- Doesn’t bash their ex-girlfriends
- Loves my whole self
Being single has always naturally held a negative connotation. But like being in a relationship, it’s an invaluable experience that will teach you incredible life lessons, allow you to focus on your goals, and give you time to form important non-romantic relationships.
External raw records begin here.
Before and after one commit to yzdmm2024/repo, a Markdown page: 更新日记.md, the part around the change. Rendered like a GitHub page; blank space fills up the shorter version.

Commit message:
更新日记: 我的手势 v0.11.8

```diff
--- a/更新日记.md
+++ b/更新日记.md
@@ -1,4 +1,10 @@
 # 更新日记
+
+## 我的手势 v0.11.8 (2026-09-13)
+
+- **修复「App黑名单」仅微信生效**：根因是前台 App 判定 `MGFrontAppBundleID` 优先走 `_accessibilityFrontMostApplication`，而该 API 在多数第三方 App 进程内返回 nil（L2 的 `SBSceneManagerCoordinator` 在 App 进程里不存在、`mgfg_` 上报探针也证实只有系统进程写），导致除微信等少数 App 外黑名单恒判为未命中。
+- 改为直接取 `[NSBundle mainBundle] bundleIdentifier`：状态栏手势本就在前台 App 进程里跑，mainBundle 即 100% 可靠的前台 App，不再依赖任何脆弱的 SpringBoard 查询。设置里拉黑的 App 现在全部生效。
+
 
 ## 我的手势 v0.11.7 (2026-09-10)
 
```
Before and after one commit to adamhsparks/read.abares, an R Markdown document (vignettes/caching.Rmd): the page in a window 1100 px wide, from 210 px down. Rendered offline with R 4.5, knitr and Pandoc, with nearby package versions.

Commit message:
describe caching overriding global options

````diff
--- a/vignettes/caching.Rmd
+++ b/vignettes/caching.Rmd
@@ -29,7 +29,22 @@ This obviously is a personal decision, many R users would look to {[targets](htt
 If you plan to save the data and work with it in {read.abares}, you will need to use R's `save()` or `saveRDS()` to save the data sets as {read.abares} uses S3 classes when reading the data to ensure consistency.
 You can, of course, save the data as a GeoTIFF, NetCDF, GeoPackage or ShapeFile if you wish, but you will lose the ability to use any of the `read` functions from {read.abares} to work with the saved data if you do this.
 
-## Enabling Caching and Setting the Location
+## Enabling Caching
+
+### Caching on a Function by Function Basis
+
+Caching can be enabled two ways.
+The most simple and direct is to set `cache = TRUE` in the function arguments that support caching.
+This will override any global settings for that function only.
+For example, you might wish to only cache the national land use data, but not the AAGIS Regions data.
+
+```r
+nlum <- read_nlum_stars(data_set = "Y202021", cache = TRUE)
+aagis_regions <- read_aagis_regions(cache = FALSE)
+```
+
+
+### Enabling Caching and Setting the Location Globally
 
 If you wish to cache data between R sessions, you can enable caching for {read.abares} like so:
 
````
By changing the narrative of how we view being single, we can view it in a positive light and truly experience joy in the process.
Written by Guest Author, Hailey Rodgers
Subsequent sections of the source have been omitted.